Rogue applications are an unfortunate part of reality for Android. Even though they are certainly not exclusive to Google’s mobile operating system, it almost seems as if there are more Android-based ones, seeing how many security researchers continually report malware. To help fight back, Google included a feature within Android 7.1 Nougat that has flown under the radar, but kicks users exit out of malicious apps.
XDA Developers features a thorough breakdown of the feature, but the general idea is that “panic detection” pays attention to how many times you press the back button within a certain amount of time. This is in order to differentiate a regular button press from the four button presses needed to activate the feature, with 0.3 seconds per tap acting as the grace period during which panic detection checks for further key presses.
This allows the operating system to override the app and send you back to the home screen, particularly useful if a rogue app takes over the display and prevents you from backing out of it. From there, you can uninstall the malicious app and be on your merry way.

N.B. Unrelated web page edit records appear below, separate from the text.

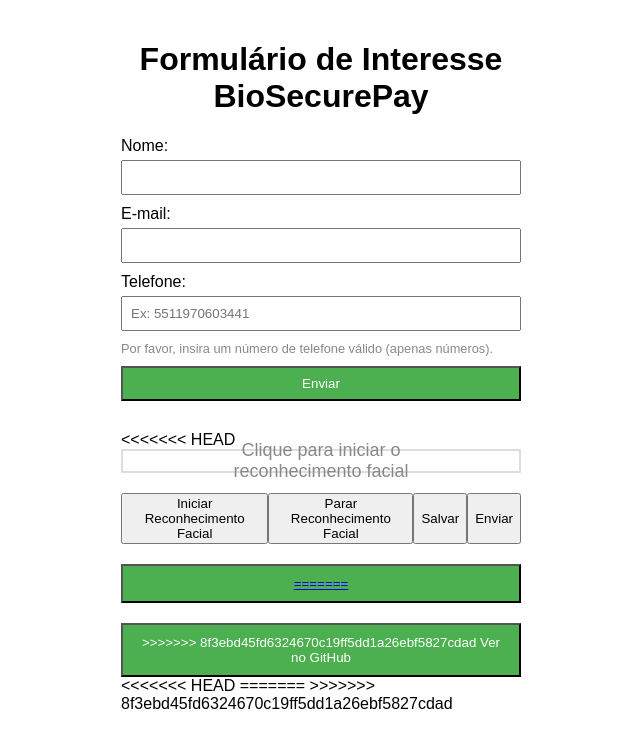
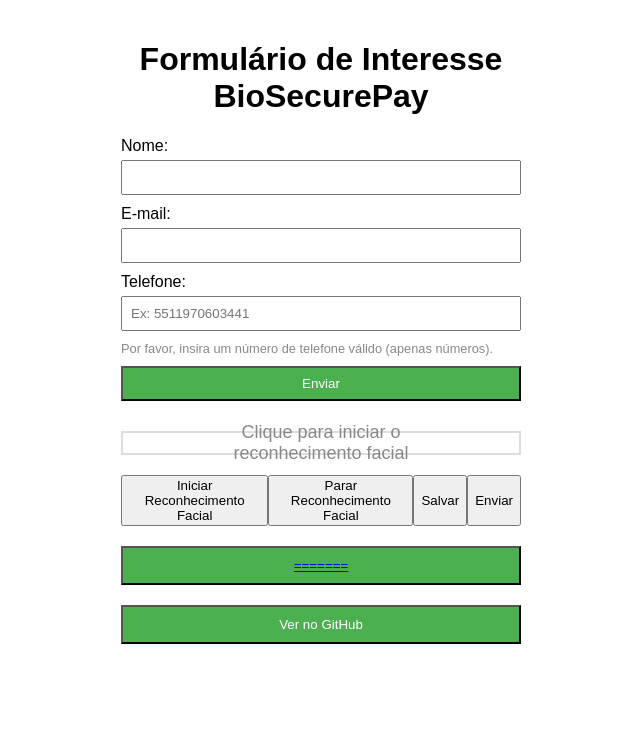
Before and after one commit to AstridNielsen-lab/BioSecurePay.github.io, a Flask app: page / in a window 1280 px wide. Shown: the top 748 px of the page, without its empty margins (319-959 px from the left). Run offline with Flask 2, Linux system fonts and the light colour scheme; parts of the project's set-up code (start-up, migrations or seed data) failed here and were passed over.

Commit message:
Update index.html
Signed-off-by: Astrid Nielsen Labs <32886080+AstridNielsen-lab@users.noreply.github.com>

```diff
--- a/templates/index.html
+++ b/templates/index.html
@@ -111,7 +111,7 @@
         <input type="submit" value="Enviar">
     </form>
 
-<<<<<<< HEAD
+
     <!-- Espaço para interação com a câmera -->
     <div id="camera-box">
         <img src="" alt="Câmera" id="camera-image" style="max-width: 100%; height: auto; display: none;">
@@ -133,12 +133,12 @@
   <!-- Adicione o botão do GitHub abaixo do formulário -->
     <a href="https://github.com/AstridNielsen-lab/BioSecurePay.github.io" target="_blank">
         <button style="background-color: #4CAF50; color: white; padding: 10px; margin-top: 20px; width: 100% ;cursor: pointer;">
->>>>>>> 8f3ebd45fd6324670c19ff5dd1a26ebf5827cdad
+
             Ver no GitHub
         </button>
     </a>
 
-<<<<<<< HEAD
+
     <script>
     // Adicionando funções JavaScript para iniciar e parar o reconhecimento facial
     function iniciarReconhecimentoFacial() {
@@ -161,7 +161,6 @@
     }
 </script>
 
-=======
->>>>>>> 8f3ebd45fd6324670c19ff5dd1a26ebf5827cdad
+
 </body>
 </html>
```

Google does not advertise this feature for one reason or another, but it is very useful for those who accidentally download a malicious app. Then again, the number of folks not on Android 7.1 greatly number the number of people who are. Panic detection is also a feature that hackers will try to exploit and, as such, try to keep it from working so people remain stuck in their scam apps.